The Switches also include an integrated packet sniffer built into every port that can export the information on to a web page report (see the jpg to the right, an example of top 25 talkers on a switch) or export the information to an IPFIX server. The web base reports will report top 10, 25, or 50 talkers. Reports can also be created and sorted on source address, destination address, TOS, protocol, port number, source or destination ports, packet count, byte count, or first or last packet times. Multiple ports can be monitored simultaneously or individually.[9] A license is not required to enable this function. The Management of the system is accomplished through a serial console (which presents both a menu structure and a command line interface), a web interface or with the device manager tools, which uses SNMP to communicate with the device.

Scaling[edit]

System scaling is accomplished by stacking up to a maximum of eight units. A full stack of 5530 systems provides 192 copper 10/100/1000BASE-T ports, 96 1000BASE-X Small form-factor pluggable transceiver ports, and 16 10 Gigabit Ethernet XFP ports. A full stack of 5510-48T, or 5520-48T systems provides up to 384 ports -- 352 fixed copper 10/100/1000BASE-T ports, and 32 switchable copper/SFP ports. Stacks can consist of any mix of 5500 series systems.

Software[edit]

Version 6.1 Major Features[edit]

IPFIX is now part of the standard software package and no license is required. Username and password security has been enhanced with expansion of the password history to ten. T1 can now support SFP. The 802.1X dynamic authorization extension now allows third-party devices to dynamically change VLANs or close user sessions.

Version 6.2 Major Features[edit]

The enterprise device manager has replaced the Java-based device manager as well as web-based management. The automatic QoS engine has been enhanced, including the ability to run it, ADAC, and 802.1AB MED simultaneously. Dual syslog server support now allows syslog messages to be simultaneously recorded onto two servers at once, in case one becomes unavailable. New energy saving implementations can reduce energy use by 40% through decreasing energy usage during non-peak hours.

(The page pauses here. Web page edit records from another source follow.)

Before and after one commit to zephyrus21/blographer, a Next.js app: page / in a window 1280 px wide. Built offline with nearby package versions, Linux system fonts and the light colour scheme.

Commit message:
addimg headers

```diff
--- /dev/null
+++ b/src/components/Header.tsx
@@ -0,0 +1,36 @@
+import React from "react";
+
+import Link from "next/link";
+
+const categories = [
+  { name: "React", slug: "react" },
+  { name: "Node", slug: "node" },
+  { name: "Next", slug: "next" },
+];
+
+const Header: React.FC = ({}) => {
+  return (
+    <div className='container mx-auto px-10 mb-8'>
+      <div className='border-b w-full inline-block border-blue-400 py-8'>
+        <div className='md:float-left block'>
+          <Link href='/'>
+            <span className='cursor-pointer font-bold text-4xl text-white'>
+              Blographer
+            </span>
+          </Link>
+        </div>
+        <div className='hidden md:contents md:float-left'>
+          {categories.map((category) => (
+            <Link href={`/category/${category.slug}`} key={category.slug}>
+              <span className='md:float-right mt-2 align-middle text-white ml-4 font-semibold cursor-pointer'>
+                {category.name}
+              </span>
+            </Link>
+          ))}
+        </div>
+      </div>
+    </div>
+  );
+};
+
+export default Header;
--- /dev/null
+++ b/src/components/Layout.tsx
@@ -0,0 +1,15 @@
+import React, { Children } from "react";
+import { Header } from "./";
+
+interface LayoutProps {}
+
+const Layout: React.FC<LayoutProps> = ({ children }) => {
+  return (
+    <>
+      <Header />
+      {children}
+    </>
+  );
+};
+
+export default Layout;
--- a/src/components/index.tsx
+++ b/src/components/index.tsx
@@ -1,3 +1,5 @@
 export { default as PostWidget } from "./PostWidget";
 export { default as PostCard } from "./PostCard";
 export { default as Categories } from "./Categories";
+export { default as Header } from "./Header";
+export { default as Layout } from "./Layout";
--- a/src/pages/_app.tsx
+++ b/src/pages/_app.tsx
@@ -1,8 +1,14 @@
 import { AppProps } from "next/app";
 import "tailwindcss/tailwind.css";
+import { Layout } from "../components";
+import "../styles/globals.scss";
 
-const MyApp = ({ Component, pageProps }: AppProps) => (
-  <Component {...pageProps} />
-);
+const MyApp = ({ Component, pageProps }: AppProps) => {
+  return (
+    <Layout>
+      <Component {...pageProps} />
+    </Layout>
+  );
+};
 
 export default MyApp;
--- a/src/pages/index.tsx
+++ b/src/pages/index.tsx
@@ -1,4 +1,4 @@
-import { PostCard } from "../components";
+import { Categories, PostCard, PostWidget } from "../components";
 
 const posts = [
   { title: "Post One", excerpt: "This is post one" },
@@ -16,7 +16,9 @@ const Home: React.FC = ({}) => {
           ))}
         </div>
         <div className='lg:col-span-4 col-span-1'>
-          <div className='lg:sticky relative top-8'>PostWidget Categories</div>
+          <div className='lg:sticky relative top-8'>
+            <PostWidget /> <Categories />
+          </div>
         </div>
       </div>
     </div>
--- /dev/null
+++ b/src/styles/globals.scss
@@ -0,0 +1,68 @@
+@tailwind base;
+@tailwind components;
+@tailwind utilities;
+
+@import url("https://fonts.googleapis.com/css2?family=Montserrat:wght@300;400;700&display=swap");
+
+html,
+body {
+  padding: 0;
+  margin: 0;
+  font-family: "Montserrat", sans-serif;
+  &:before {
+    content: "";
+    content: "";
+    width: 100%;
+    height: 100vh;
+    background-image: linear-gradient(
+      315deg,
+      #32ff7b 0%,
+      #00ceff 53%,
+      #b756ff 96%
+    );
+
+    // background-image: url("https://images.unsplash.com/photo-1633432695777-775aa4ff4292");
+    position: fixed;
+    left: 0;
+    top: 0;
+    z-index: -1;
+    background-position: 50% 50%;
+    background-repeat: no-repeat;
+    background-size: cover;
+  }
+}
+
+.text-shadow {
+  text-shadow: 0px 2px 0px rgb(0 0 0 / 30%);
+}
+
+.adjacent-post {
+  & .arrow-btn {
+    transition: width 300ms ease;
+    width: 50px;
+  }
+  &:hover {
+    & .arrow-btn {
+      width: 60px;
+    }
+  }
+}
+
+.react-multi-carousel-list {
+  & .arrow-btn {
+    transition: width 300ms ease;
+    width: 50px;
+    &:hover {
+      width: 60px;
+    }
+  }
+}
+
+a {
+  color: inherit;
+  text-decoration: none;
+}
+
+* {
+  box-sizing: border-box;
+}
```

Multicast groups can now be scaled to three different levels. [10]

See also[edit]

References[edit]

  1. ^ "ASVALAN Certification" (PDF). Defense Information Systems Agency. 18 Dec 2009. Archived (PDF) from the original on 16 July 2011. Retrieved 2 Aug 2011. 
  2. ^ Tolly Group Engineers (March 2010). "Avaya Data Network Solutions Performance, Resiliency and TCO Comparison to Cisco/HP ProCurve Across Network Classes (Test# 210113)" (PDF). Tolly Enterprises, LLC. Retrieved 28 Aug 2010. 
  3. ^ Tolly Group Engineers (June 2005). "Ethernet Routing Switch 8600 and Ethernet Routing Switch 5520/5530 (#205116)" (PDF). Tolly Enterprises, LLC. Archived (PDF) from the original on 25 July 2011. Retrieved 4 Aug 2011. 
  4. ^ Venue Telecommunications for the Vancouver 2010 Olympics (PDF), January 11, 2010 
  5. ^ Tim Greene. "Avaya hopes for gold in running the Olympic network". NetworkWorld. Retrieved 16 Feb 2010 & 5 Aug 2011.  Check date values in: |accessdate= (help)
  6. ^ Read, Brendan B. (January 7, 2010), Avaya Takes Over Nortel's 2010 Winter Olympics Sponsorship, TMC News, retrieved 9 Aug 2011 
  7. ^ Frohwerk, Dean; Edgett, Simon; Moore, Greg, Vancouver 2010 Winter Games: The most technologically advanced network in Olympic history, retrieved 9 Aug 2011 
  8. ^ "Ethernet Routing Switch 5000 Series View All Documents". Avaya. Retrieved 4 Aug 2011. 
  9. ^ Nortel Ethernet Routing Switch Solutions. Nortel Press. October 2008. p. 25. ISBN 978-0-9815218-1-7. 
  10. ^ Avaya (December 2010). "Release 6.2 Avaya Ethernet Routing Switch 5000 Series". Avaya. Retrieved 27 March 2012. 

Further reading[edit]

External links[edit]